“The Patient Protection and Affordable Care Act of 2010 (PPACA) – regardless of the view one has of the legislation – has created enormous disruption. And with disruption comes enormous opportunity, as well as risk. Many provider organizations (e.g. hospitals and physician groups) have responded to the changing healthcare delivery environment by safety in size through merger and acquisition. Payers are also buying or creating partnerships with hospitals, and hospitals are acquiring other hospitals and physician practices to become gigantic systems.”Details
“New estimates suggest that health insurers will pay out more than $1 billion in rebates this year due to a provision in the 2010 health care overhaul.
A success for ObamaCare? Maybe not. The rebates don’t account for premium increases we’ve already seen during the administration’s time in office. And pressure created by the provision, which caps the percentage of each premium dollar that can be spent on profit, marketing, and administrative costs, is likely to contribute to rising premiums rather than control them. “
“In February, the U.S. Department of Health and Human Services issued a ‘guidance bulletin’ regarding the compatibility of health savings accounts with Obamacare’s insurance regulations. According to HSA expert Roy Ramthun, the news isn’t good. ‘HSA plans will not be as affordable as they are today,’ says Ramthun.”Details
“If you like your doctor, you can keep her — unless you’re poor or disabled.
The latest installment of ObamaCare is a scheme that’s uprooting the elderly poor and disabled who get care under Medicare and herding many into state-run Medicaid plans.”
“This year, the actuaries incorporated a more realistic ‘alternative scenario’ for future Medicare spending directly into the trustees’ report. The alternative scenario drops the unrealistic cuts from Obamacare and assumes a permanent ‘doc fix’ to prevent deep cuts in physician reimbursement rates. With these more realistic assumptions, Medicare spending is still headed through the roof. Indeed, in 2085, under the alternative scenario, Medicare spending would reach 10.5 percent of GDP, up from 3.7 percent today.”Details

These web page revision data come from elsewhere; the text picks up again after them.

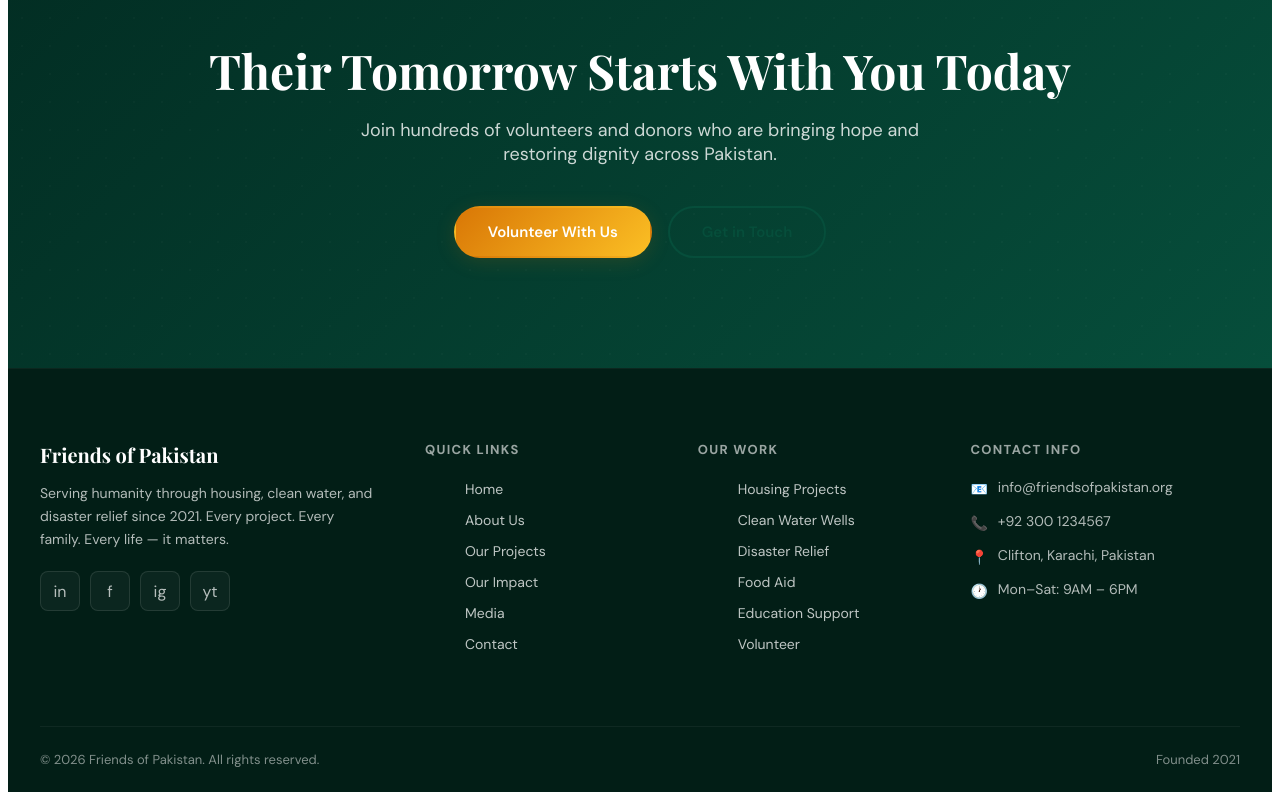
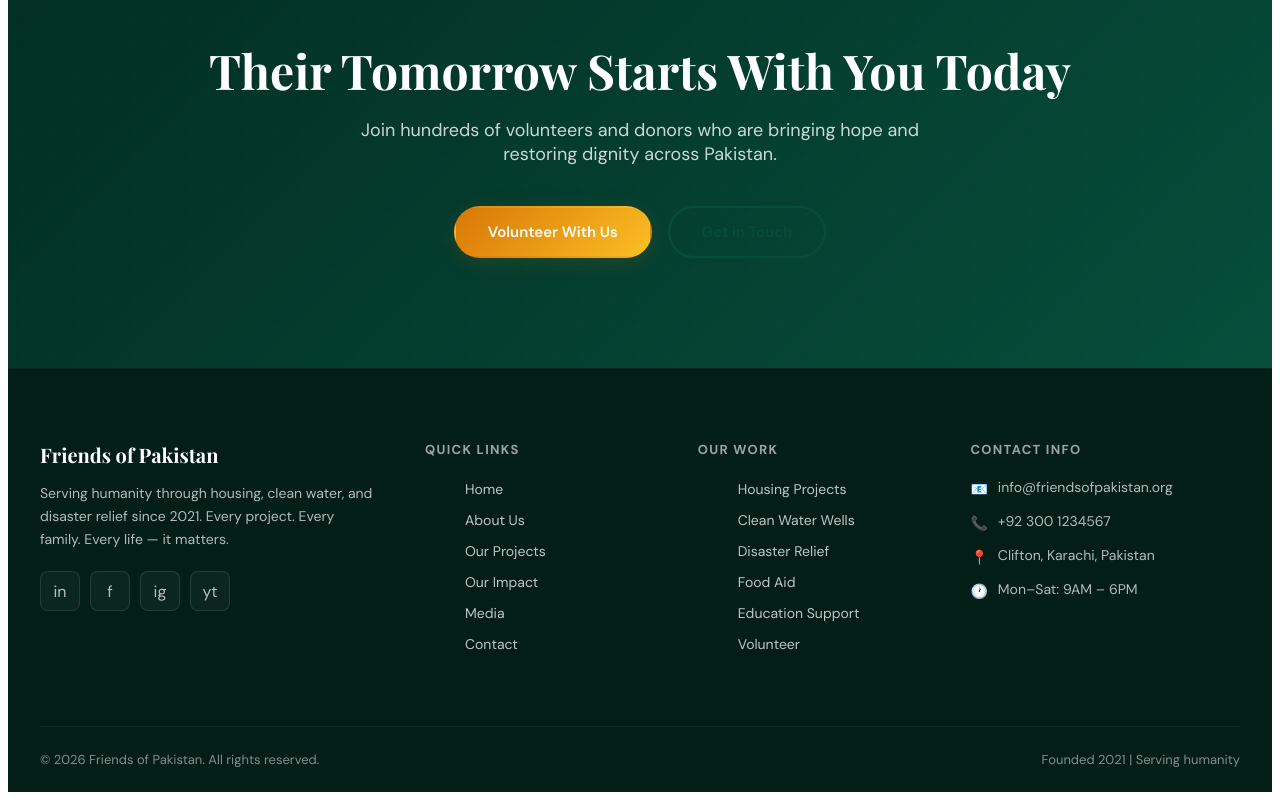
Before and after one commit to Ahmedkhn143/Friends-of-Pakistan, a Next.js app: page / in a window 1280 px wide. Shown: the part 6987-7787 px from the top of the page. Built offline with nearby package versions, Linux system fonts and the light colour scheme; a web font is replaced by a local one.

Commit message:
Update footer section

```diff
--- a/src/components/Footer.tsx
+++ b/src/components/Footer.tsx
@@ -53,7 +53,7 @@ export default function Footer() {
 
         <div className="footer-bottom">
           <span>© 2026 Friends of Pakistan. All rights reserved.</span>
-          <span>Founded 2021</span>
+          <span>Founded 2021 | Serving humanity</span>
         </div>
       </div>
     </footer>
```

“Consultants have told some large employers they can save money by dropping health insurance in 2014 and funneling employees into insurance exchanges under the new health-care law, according to a report by congressional Republicans.”Details
“So how is Medicare, the nation’s biggest health care entitlement, doing now? Not so well. Two years after the passage of the Patient Protection Protection and Affordable Care Act, the program’s Trustees are reporting that the seniors’ health program is on a glide path to insolvency—perhaps by as soon as 2016. The technocratic reforms that were supposed to remake the program aren’t working nearly as well as hoped.”Details
“Earlier this week we learned that former Obama Administration official Elizabeth Warren is calling for a repeal of one of Obamacare’s many taxes, and today The Hill is reporting that several Democrats in Congress are starting to regret President Obama’s signature health care law. First there’s Representative Brad Miller (D-NC), who is retiring at the end of this session of Congress:”Details
“The Kaiser Family Foundation estimates that 3.4 million people in the individual market will receive $426 million in consumer rebates because of the Affordable Care Act’s new MLR rules… The average cost of employer-provided family health insurance is now about $13,000 per year. A family rebate of perhaps $200 will amount to only about 1.5% of premium for the relatively few people who will even get one.”Details
“The nonpartisan Government Accountability Office said it’s not clear that the $8.3 billion Medicare Advantage bonus program will improve quality because most of the money is going to plans just rated average. The auditors did find, however, that the bonuses would temporarily ease the pain of unpopular cuts to insurance plans under President Barack Obama’s health care overhaul law.”Details